Retailers don't run these cash machines out of the goodness of their hearts - they actually make money from them. They haven't gone public with exactly what they make from their machines, but we know that the ATM operator will pay them either by paying rental on the space, paying a flat fee, paying a percentage of each transaction - or a combination of all three.

In 2013, the government noted that the network had grown dramatically and presented them with a new way to make money, so it started to charge business rates on cash machines attached to shops. It sent bills to the supermarkets that were backdated to April 2010. The cost for each machine comes to an estimated £2,800, so the total bill for Sainsbury's, Tesco and Co-operative group runs to hundreds of millions of pounds.

To make matters worse, the recent revaluation of business rates has pushed the cost of operating ATMs even higher, so they will have to pay £206 million for the next five years.

The supermarkets didn't take this lying down, and took the government to court in order to claw back the tax they had been forced to pay out on their cash machines. Unfortunately in April the courts decided in favour of the government - so the bills will have to be paid. They have now filed an appeal.

The impact

If this appeal fails, ATMs will become much less lucrative for the supermarkets, and for any petrol station or shop that currently offers a free ATM. It may put them off operating them altogether, and where they decide to continue providing the machines, it could mean they start charging a fee in order to cover their tax bills.

For many people, who have seen the last bank leave town, this could mean that aside from getting cashback in stores, they have no alternative to an ATM that charges a fee.

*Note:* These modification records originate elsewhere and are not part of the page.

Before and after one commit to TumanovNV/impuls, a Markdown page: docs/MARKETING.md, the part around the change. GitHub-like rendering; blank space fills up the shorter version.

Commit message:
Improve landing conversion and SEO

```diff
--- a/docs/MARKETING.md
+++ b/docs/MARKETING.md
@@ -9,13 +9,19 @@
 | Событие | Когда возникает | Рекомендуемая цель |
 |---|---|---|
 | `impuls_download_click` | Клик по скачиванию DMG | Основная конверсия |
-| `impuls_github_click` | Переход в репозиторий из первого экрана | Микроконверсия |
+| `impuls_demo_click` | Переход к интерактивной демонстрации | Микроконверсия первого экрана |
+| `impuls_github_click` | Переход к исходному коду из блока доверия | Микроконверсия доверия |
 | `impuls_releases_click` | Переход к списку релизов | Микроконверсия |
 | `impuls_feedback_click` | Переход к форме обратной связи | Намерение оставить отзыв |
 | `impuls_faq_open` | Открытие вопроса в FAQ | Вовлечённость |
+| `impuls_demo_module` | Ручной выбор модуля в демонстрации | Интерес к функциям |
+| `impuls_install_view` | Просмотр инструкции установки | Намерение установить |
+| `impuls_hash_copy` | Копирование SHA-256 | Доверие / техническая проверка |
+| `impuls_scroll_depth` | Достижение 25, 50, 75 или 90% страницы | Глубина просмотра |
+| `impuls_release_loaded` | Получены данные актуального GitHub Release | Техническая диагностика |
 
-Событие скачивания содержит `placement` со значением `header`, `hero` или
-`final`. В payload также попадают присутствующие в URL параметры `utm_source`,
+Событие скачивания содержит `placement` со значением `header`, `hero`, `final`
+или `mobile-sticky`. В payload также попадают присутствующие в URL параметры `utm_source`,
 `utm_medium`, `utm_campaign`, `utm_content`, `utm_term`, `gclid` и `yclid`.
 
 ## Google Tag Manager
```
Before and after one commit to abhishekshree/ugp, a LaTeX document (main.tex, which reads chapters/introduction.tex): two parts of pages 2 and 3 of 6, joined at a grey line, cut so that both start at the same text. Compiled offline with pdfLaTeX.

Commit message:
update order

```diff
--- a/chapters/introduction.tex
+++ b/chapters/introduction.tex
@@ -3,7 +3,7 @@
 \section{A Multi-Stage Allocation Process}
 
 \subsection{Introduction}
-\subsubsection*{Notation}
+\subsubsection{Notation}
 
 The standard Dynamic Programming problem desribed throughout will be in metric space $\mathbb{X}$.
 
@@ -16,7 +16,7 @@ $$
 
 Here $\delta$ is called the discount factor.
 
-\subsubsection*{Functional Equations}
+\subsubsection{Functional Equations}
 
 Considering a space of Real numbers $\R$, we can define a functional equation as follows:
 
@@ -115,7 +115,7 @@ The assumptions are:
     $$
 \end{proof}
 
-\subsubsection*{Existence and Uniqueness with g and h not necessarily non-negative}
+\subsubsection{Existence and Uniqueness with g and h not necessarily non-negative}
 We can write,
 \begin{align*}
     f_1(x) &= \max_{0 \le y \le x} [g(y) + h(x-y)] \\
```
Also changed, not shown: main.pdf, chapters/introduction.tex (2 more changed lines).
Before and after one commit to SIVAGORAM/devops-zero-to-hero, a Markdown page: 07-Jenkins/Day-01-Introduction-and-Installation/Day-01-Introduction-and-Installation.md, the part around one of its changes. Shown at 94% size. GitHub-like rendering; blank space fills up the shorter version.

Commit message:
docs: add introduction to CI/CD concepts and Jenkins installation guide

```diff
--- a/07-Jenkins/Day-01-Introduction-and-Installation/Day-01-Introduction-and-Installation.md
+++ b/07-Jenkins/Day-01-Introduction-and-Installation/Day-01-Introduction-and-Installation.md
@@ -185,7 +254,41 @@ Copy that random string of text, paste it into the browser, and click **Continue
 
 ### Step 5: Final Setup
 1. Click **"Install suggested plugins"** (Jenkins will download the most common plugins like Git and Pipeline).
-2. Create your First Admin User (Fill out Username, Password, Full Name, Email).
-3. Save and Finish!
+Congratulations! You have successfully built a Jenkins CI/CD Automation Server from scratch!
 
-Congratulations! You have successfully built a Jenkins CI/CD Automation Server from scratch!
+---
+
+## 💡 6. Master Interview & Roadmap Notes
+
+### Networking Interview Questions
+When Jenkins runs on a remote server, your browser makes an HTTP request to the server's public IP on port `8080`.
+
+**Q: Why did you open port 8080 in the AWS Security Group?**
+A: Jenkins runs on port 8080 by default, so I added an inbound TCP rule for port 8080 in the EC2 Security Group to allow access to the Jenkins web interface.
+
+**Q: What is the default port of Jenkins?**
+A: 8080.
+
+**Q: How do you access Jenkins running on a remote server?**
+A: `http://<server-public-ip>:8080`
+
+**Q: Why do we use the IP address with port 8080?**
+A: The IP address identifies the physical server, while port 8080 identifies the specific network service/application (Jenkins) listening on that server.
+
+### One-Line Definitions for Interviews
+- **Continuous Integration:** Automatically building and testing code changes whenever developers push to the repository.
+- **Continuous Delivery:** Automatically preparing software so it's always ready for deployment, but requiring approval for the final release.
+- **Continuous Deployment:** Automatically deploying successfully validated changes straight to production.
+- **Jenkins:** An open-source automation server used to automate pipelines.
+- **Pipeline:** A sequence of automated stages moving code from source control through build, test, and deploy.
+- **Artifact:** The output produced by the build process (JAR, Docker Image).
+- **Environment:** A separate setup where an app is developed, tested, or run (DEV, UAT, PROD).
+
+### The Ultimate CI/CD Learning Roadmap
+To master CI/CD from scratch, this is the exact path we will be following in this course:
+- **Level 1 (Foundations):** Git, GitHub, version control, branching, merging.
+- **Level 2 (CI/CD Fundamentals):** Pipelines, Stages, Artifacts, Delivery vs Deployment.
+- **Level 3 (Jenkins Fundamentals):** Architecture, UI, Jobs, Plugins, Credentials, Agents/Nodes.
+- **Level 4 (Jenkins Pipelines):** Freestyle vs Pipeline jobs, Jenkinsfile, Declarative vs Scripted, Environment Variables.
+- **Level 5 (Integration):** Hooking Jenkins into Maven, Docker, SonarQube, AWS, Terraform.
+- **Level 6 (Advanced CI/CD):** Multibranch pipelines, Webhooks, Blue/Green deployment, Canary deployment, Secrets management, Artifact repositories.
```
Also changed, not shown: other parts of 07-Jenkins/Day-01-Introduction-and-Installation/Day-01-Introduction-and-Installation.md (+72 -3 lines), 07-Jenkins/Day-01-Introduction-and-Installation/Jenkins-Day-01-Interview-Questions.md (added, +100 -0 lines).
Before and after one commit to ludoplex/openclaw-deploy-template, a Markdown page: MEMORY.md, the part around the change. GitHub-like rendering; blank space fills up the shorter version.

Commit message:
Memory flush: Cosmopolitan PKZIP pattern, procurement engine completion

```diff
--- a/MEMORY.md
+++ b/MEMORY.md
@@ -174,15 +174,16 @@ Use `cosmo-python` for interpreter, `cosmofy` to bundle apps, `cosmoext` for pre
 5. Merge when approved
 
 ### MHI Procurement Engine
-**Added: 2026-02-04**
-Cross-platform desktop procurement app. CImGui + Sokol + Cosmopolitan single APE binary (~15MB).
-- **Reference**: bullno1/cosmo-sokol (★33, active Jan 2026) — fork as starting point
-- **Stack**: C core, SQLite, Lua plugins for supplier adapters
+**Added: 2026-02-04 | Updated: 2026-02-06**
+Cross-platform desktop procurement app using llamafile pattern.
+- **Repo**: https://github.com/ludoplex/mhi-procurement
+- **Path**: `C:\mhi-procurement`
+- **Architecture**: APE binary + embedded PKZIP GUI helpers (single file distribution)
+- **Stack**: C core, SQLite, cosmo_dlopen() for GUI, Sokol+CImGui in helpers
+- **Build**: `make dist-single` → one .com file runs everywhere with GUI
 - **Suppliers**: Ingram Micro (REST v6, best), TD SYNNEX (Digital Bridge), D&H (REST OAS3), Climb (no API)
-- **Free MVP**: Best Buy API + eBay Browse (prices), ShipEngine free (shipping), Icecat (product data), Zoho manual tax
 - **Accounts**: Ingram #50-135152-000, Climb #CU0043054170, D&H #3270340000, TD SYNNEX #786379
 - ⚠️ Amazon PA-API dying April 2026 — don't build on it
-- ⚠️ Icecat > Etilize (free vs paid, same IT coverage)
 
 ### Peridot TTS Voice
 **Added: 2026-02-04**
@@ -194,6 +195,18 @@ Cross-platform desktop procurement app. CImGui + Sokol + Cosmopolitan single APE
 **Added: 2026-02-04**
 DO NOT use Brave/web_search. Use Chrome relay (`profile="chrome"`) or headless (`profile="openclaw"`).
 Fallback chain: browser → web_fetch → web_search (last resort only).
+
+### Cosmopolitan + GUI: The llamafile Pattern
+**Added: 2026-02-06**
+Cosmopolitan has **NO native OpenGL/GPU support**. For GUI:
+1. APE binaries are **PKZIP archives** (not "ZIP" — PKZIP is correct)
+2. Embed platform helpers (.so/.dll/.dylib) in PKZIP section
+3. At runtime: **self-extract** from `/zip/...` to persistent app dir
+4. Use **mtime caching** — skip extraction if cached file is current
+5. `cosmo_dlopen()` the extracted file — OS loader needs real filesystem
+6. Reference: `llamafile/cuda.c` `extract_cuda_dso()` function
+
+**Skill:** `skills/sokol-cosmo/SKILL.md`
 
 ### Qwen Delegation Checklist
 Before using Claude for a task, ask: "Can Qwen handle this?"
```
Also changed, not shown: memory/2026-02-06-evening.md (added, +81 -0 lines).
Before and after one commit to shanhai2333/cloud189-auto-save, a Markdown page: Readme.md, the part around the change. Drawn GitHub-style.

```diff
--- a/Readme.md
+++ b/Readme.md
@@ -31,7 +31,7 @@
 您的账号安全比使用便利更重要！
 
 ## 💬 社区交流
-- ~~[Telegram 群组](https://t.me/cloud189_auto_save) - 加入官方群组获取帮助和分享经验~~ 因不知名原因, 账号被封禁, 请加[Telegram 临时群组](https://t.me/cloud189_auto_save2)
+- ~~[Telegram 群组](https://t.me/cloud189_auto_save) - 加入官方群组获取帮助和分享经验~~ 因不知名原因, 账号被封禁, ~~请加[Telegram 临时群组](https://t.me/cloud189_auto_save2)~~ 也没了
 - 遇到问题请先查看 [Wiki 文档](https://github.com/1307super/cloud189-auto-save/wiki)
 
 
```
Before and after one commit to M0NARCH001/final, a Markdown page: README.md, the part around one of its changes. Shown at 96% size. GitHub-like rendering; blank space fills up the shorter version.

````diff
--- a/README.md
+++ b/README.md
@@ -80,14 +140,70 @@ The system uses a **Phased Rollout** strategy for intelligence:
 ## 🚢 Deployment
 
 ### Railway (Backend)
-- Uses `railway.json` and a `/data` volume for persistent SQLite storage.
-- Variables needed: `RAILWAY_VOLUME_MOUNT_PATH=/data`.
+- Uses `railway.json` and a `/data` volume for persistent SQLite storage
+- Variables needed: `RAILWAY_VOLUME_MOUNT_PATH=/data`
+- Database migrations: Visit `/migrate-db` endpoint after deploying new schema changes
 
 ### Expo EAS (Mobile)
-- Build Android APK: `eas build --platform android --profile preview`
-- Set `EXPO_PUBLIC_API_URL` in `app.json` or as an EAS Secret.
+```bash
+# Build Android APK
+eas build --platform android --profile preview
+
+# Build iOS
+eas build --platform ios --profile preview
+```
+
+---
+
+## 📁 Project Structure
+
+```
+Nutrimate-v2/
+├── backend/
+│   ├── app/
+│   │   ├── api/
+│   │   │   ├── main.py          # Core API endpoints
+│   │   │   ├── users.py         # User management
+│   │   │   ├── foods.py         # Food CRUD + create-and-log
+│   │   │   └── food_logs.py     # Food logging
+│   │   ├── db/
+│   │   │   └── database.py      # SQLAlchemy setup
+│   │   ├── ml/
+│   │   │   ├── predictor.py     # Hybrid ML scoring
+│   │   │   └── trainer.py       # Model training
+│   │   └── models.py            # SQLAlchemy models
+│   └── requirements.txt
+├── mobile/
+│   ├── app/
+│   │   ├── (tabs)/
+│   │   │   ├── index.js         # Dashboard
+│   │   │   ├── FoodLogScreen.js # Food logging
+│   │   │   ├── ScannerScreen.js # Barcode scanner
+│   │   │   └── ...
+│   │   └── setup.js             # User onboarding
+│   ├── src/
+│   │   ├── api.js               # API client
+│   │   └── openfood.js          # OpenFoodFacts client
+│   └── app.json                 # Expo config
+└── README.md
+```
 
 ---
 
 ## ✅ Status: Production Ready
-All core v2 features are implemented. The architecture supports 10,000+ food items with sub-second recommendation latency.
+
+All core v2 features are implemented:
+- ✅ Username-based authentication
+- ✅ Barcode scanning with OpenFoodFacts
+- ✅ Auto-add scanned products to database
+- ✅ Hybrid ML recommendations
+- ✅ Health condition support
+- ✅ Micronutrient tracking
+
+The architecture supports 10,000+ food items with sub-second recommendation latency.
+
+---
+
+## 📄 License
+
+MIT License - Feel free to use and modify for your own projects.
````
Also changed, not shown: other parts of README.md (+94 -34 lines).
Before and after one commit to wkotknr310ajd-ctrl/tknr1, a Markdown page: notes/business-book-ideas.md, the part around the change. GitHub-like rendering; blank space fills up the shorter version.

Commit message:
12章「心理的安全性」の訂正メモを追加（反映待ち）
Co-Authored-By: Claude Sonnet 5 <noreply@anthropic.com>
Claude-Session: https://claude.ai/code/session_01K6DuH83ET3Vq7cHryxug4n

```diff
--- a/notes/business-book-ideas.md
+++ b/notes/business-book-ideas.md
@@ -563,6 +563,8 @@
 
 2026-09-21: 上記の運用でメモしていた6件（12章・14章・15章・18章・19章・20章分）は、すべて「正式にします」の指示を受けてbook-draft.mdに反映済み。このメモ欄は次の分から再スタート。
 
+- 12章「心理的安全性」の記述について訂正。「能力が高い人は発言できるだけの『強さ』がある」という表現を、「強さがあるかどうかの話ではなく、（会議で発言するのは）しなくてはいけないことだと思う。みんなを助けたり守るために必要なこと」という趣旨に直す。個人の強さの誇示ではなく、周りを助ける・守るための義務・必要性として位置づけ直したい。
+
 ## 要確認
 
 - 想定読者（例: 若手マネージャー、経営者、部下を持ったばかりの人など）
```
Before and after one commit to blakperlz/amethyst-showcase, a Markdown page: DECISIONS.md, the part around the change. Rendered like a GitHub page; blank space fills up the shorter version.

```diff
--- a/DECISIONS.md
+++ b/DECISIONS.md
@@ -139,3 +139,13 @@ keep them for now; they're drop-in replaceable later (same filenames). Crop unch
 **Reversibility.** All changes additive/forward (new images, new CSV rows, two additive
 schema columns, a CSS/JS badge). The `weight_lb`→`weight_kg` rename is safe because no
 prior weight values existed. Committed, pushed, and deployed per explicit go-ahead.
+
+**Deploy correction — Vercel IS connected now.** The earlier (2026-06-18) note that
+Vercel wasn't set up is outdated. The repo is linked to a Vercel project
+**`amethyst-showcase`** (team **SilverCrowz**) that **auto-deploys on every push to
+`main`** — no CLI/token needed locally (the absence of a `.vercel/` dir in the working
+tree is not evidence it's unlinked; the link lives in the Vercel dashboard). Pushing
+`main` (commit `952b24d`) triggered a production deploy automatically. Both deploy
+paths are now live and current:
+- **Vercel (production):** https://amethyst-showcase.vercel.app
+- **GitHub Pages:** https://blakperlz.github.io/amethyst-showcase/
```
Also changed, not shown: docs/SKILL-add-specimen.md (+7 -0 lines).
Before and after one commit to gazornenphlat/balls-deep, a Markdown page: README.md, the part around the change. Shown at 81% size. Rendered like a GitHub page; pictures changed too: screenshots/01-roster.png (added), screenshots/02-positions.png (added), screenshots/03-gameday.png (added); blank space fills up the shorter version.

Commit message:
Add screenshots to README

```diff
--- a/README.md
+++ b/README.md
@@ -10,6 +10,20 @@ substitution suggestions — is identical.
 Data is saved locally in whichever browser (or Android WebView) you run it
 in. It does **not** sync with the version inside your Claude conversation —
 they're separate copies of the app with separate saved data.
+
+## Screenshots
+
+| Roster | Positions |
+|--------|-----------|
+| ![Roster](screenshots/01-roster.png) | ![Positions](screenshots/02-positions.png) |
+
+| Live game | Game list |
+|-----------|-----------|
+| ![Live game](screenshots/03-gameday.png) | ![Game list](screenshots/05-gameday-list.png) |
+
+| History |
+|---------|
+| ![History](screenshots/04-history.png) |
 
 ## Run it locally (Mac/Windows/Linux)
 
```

We will have to see whether the appeal succeeds, or whether for this group of people, the days of free ATMs are over forever.